by Andy Bush
None of the A-10 “bombs” are terminally guided weapons… they are all freefall “dumb” bombs, no different from weapons used since WW1. Once released, they follow a predictable trajectory until impact. The only thing that HUD designs have done over the years is to give the pilot a better idea of where the trajectory will end up.
So it is with the CCIP (continuously computed impact point). The idea is that “what you see is what you get”. Well… up to a point. Until the introduction of computer aided delivery systems, the pilot had to fly a planned set of parameters prior to release… because the path of the bomb was determined by the flight path of the releasing aircraft. These parameters were dive angle, airspeed, and release altitude above ground. This produced what we call the “bomb triangle” (right) .
If the pilot was off his planned parameters, then the bomb simply did not go where planned. Flight path errors are categorized as long (past the target) and short (in front of the target). Go faster than planned or dive steeper than planned, the bomb goes long. Release higher than planned, all other things being equal, the bomb lands short. Use this next chart to see the results of releasing when not on your desired parameters.

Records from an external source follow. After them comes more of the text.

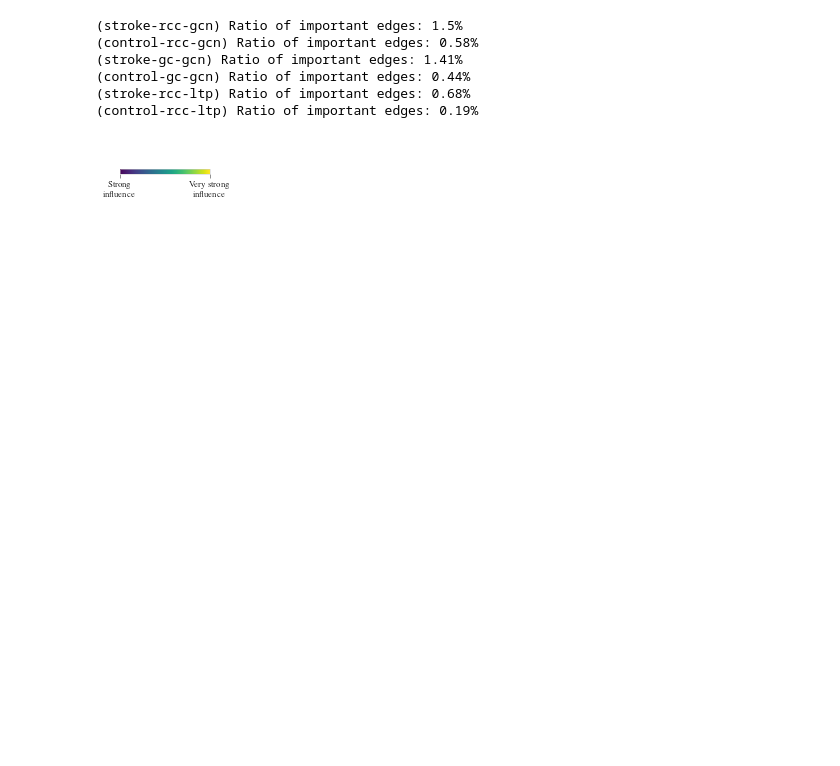
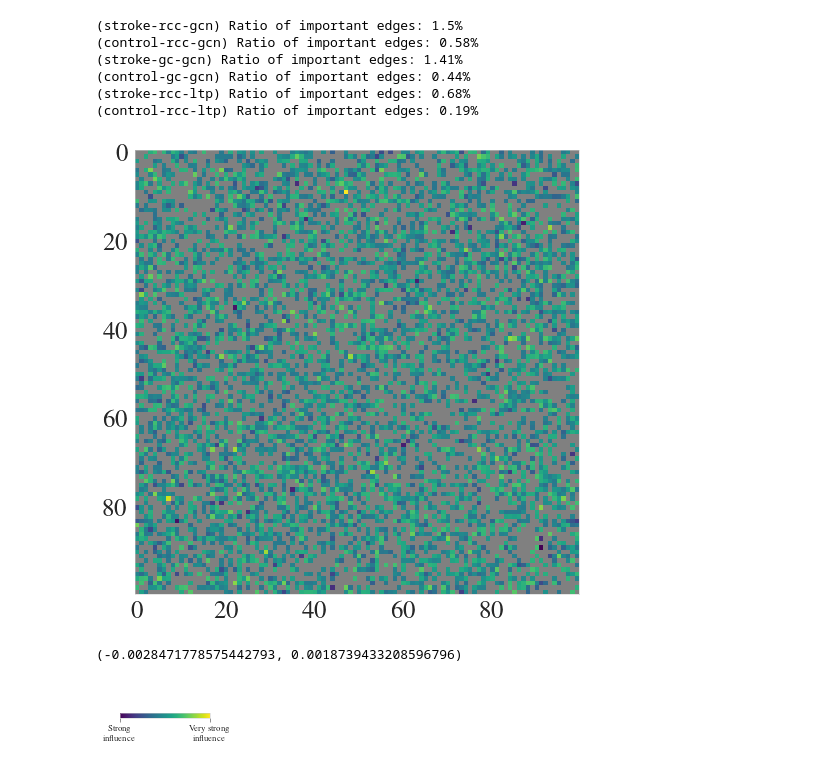
Before and after one commit to Wotaker/masters-thesis, a Jupyter notebook: master_thesis/notebooks/xAI.ipynb, the cells around one changed output. Saved outputs shown, nothing was run; the diff lists cells and outputs as text; code cells hidden in the pictures; blank space fills up the shorter version.

Commit message:
explanation figures

```diff
--- a/master_thesis/notebooks/xAI.ipynb
+++ b/master_thesis/notebooks/xAI.ipynb
@@ -110,6 +110,35 @@ interpretation_figure(xs_control_rcc_ltp, "control-rcc-ltp", False, N_STDS)
 (control-gc-gcn) Ratio of important edges: 0.44%
 (stroke-rcc-ltp) Ratio of important edges: 0.68%
 (control-rcc-ltp) Ratio of important edges: 0.19%
+# %%
+from mpl_toolkits.axes_grid1 import make_axes_locatable
+
+explenations_summed = xs_stroke_rcc_ltp.sum(axis=0)
+explanations_nonzero = np.ma.masked_equal(explenations_summed, 0)
+
+# Plot the mean of the explanations
+cmap = plt.get_cmap('viridis')
+cmap.set_bad(color='gray')
+
+plt.rcParams.update({
+    'font.size': 25,
+    'font.family': 'serif',
+    'font.serif': ["Times"],
+})
+fig, ax = plt.subplots(figsize=(8, 8))
+ax.grid(False)
+im = ax.imshow(explanations_nonzero, cmap=cmap, interpolation='nearest')
+# divider = make_axes_locatable(ax)
+# cax = divider.append_axes("right", size="5%", pad=0.2)
+# fig.colorbar(im, cax=cax)
+
+plt.savefig("lime-stroke.pdf", bbox_inches="tight")
+# %% [output]
+[figure, added]
+# %%
+explenations_summed.reshape(-1).min(), explenations_summed.reshape(-1).max()
+# %% [output]
+(-0.0028471778575442793, 0.0018739433208596796)
 # %%
 def plot_colorbar():
 
```
Also changed, not shown: 1 other file.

As you can see, minor variations can result in relatively large miss distances.
Flying these planned parameters was not easy. Some fighter pilots learned the technique easily. Some never did at all. Most were somewhere in the middle… they could expect to “meet unit standards” but seldom took home the gunnery awards. The problem lay in their ability to fly the planned parameters… and their ability to recognize and correct any errors prior to release. This correction technique is called “error analysis” and involves the memorization of a number of general corrections to release parameters… such as adjusting the release airspeed to correct for a dive angle or release altitude deviation.
The CCIP concept was a tremendous leap forward… it, in effect, did the error analysis for the pilot as he attacked his target. The CCIP computer not only accounts for release parameter errors but also corrects for crosswinds. When it works correctly, it’s a wonderful thing!

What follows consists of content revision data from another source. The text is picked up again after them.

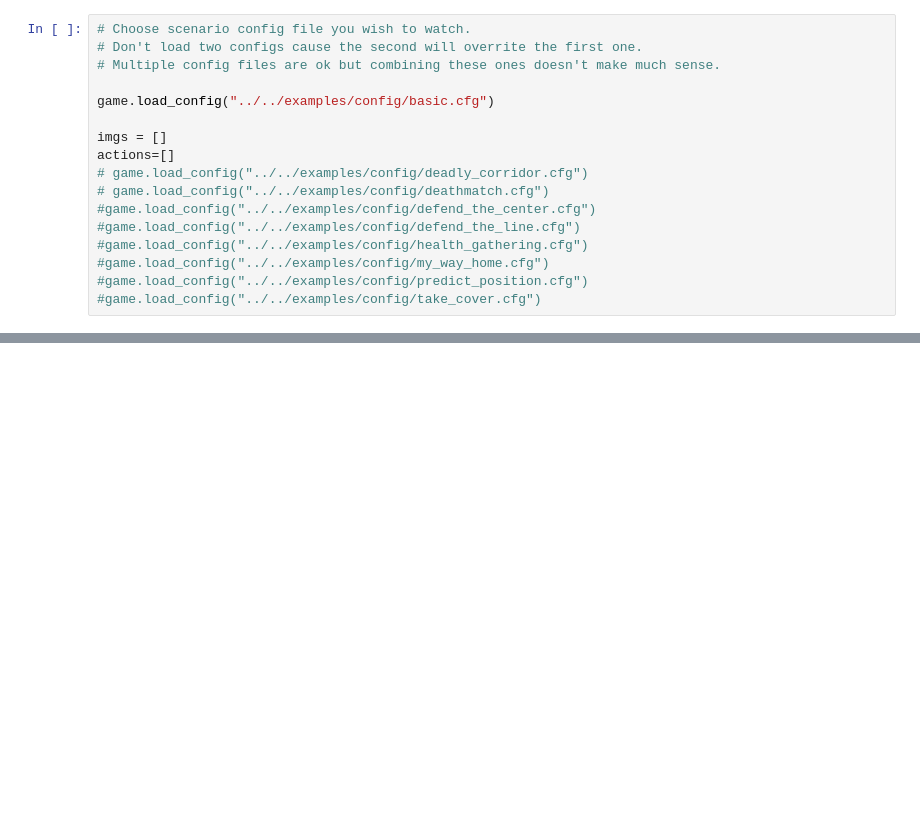
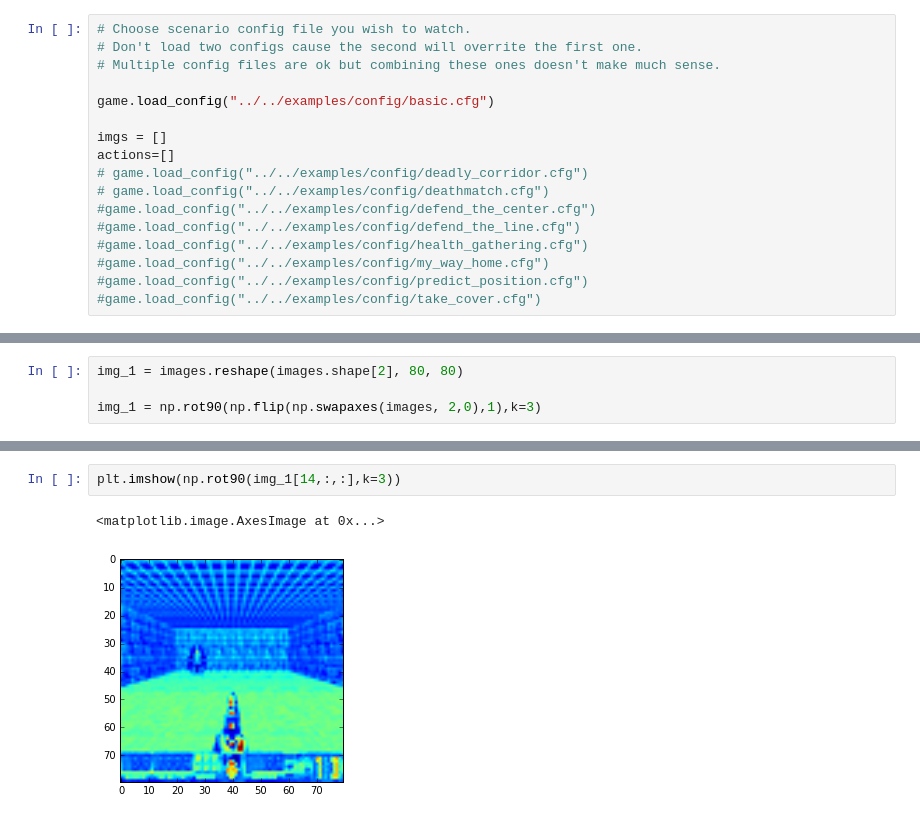
Before and after one commit to vaa239/doom, a Jupyter notebook: ex_spectator(not working).ipynb, the cells around one changed output, grey strips where cells are left out. Saved outputs shown, nothing was run; the diff lists cells and outputs as text; blank space fills up the shorter version.

```diff
--- a/ex_spectator(not working).ipynb
+++ b/ex_spectator(not working).ipynb
@@ -101,0 +609,4 @@ fp = np.memmap(filename, dtype='float32', mode='w+', shape=(3, 240, 320, 300,100
+# %%
+img_1 = images.reshape(images.shape[2], 80, 80)
+
+img_1 = np.rot90(np.flip(np.swapaxes(images, 2,0),1),k=3)
@@ -101,0 +623,5 @@ fp = np.memmap(filename, dtype='float32', mode='w+', shape=(3, 240, 320, 300,100
+# %%
+plt.imshow(np.rot90(img_1[14,:,:],k=3))
+# %% [output]
+<matplotlib.image.AxesImage at 0x...>
+[figure, added]
```
Also changed, not shown: parts of 68 cells of this notebook.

But, as with many things in fighter aviation, there is a “yeah but”… and that is the existence of certain other factors that must be adhered to by the pilot in order for his attack to be successful. These are accounting for fuze activation time and the need to avoid the “frag pattern” created by the exploding weapon. We don’t want to kill the target and ourselves at the same time!
In real life, the A-10 CCIP has features that help the pilot recognize fuzing and frag restrictions… not so in this game, at least not right now. Before we get into that, let’s take a look at the LOMAC A-10 HUD CCIP display in general terms.